The soldiers were guarding road workers in the Sukma district of Chhattisgarh state when they came under fire. The rebels fired from hilltops at the group of soldiers, police officer Jitendra Shukla said.
Local media reported that at least six commandos had been critically injured and were being airlifted to safety.
The attack is the latest in a long-running conflict between insurgents and Indian authorities in the forests and rural areas of mainly central and eastern India.
"We have recovered 23 bodies from the spot and one jawan (soldier) died in Raipur during treatment," Anand Chhabra, a senior police officer in restive Chhattisgarh told AFP news agency, referring to the state capital.
Bhagwati Singh, a police spokesman said: "Our teams have been deployed there. We will receive more information about the situation soon."
Prime Minister Narendra Modi sent his condolences to the families of the soldiers and espressed his anger in a series of tweets following the raid.
Last month Maoist rebels killed 11 paramilitary policemen in the same state after ambushing their convoy.
The rebels, who say they are fighting for the rights of tribal people and landless farmers, often collect funds through extortion.
They say they are inspired by Chinese revolutionary leader Mao Zedong, and have been fighting for more than three decades in central and eastern India, staging hit-and-run attacks to press their demand for a greater share of wealth and more jobs for the poor.

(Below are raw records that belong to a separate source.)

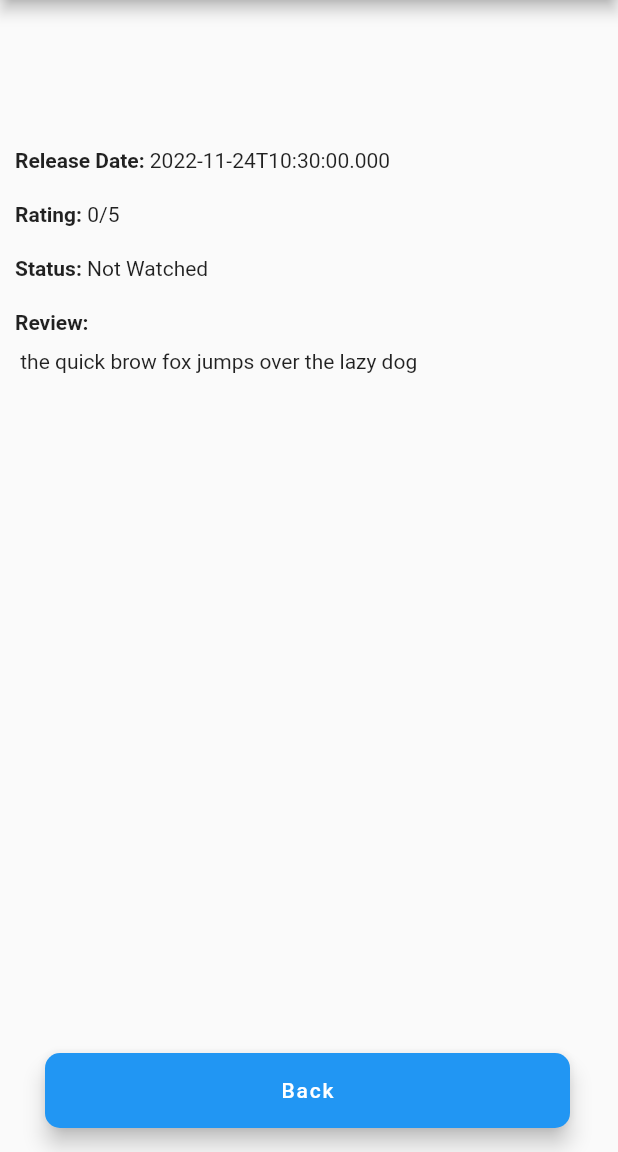
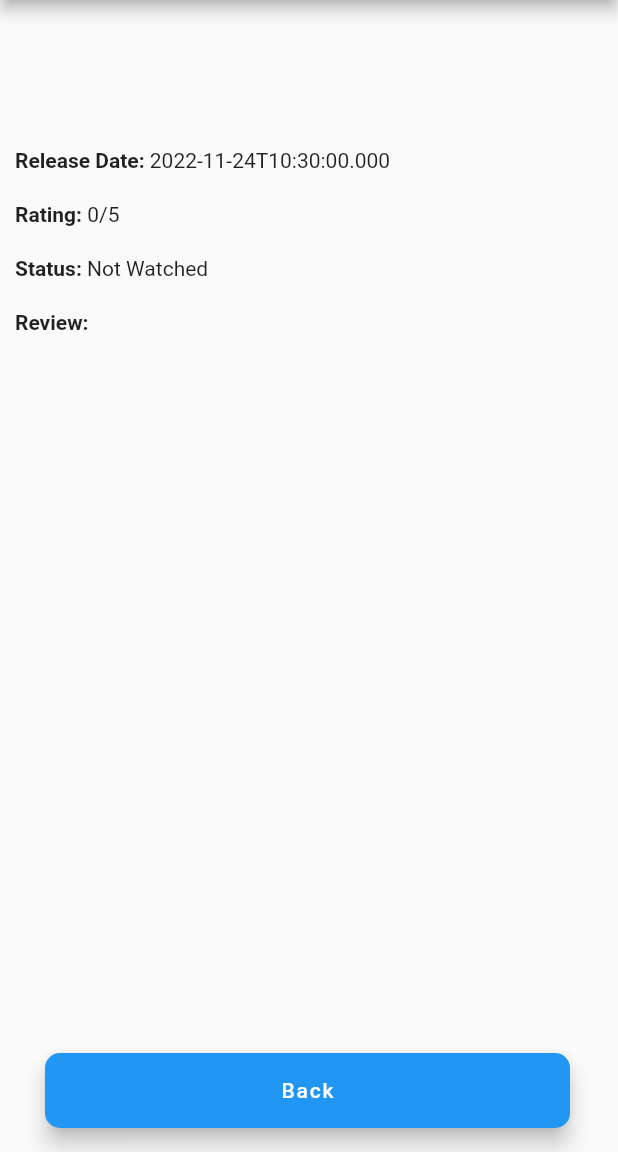
Before and after one commit to daffarestupratama/pbp-flutter-lab, a Flutter app: the WatchlistDetailPage screen opened directly with empty values, on a phone screen of 412 x 824 dp, the part 84-1236 px from its top. Run offline on Flutter 3.47's test engine with Material 2 defaults, Android fonts, the phone set to English and light mode, and no system bars.

Commit message:
Remove debug text

```diff
--- a/lib/page/watchlist_detail_page.dart
+++ b/lib/page/watchlist_detail_page.dart
@@ -92,7 +92,7 @@ class _WatchlistDetailState extends State<WatchlistDetailPage> {
               children: [
                 Flexible(
                   child: Text(
-                    "${widget.movie.fields.review} the quick brow fox jumps over the lazy dog",
+                    "${widget.movie.fields.review}",
                     overflow: TextOverflow.visible,
                   ),
                 ),
```
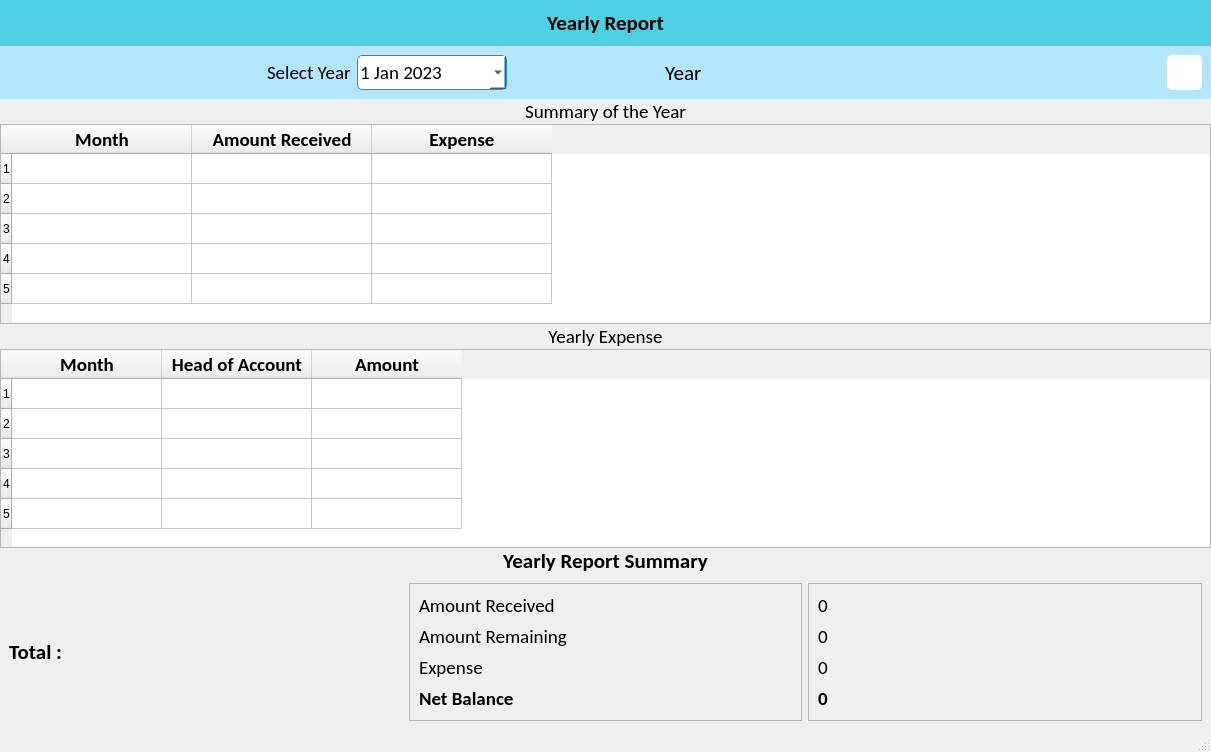
Before: the Qt Designer form ui/yearly_report.ui in CodeWithEhtisham/School-Software, drawn with Qt 5.
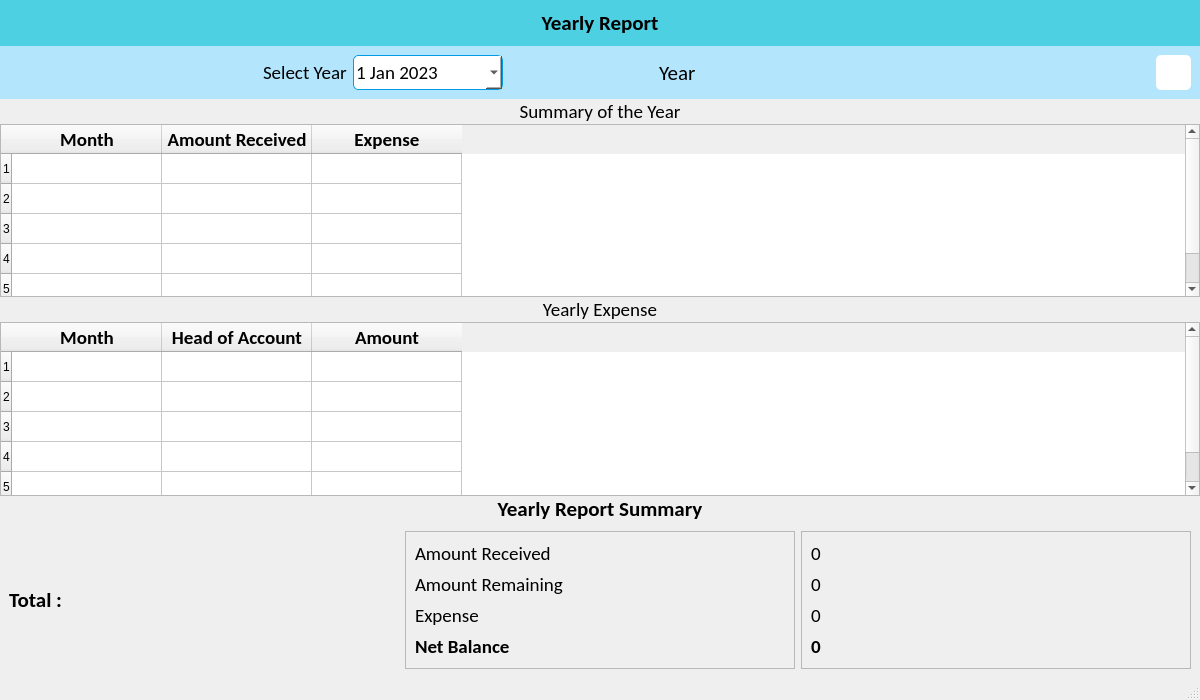
After: the same form once the commit is applied. Icons and pictures are not drawn.

```diff
--- a/ui/yearly_report.ui
+++ b/ui/yearly_report.ui
@@ -6,8 +6,8 @@
    <rect>
     <x>0</x>
     <y>0</y>
-    <width>1211</width>
-    <height>752</height>
+    <width>1200</width>
+    <height>700</height>
    </rect>
   </property>
   <property name="windowTitle">
@@ -188,6 +188,12 @@
     </item>
     <item>
      <widget class="QTableWidget" name="accounts_table">
+      <property name="font">
+       <font>
+        <family>Calibri</family>
+        <pointsize>14</pointsize>
+       </font>
+      </property>
       <property name="editTriggers">
        <set>QAbstractItemView::NoEditTriggers</set>
       </property>
@@ -201,7 +207,7 @@
        <number>5</number>
       </property>
       <attribute name="horizontalHeaderDefaultSectionSize">
-       <number>180</number>
+       <number>150</number>
       </attribute>
       <row/>
       <row/>
```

The Maoists are believed to be present in at least 20 states but are most active in Chhattisgarh, Orissa, Bihar, Jharkhand and Maharashtra.
The violence is believed to have cost tens of thousands of lives, with much action focused around the rebel-dominated "Red Corridor" stretching through central and eastern India.
Critics believe attempts to end the revolt through tough security offensives are doomed to fail, saying the real solution is better governance and development of the region.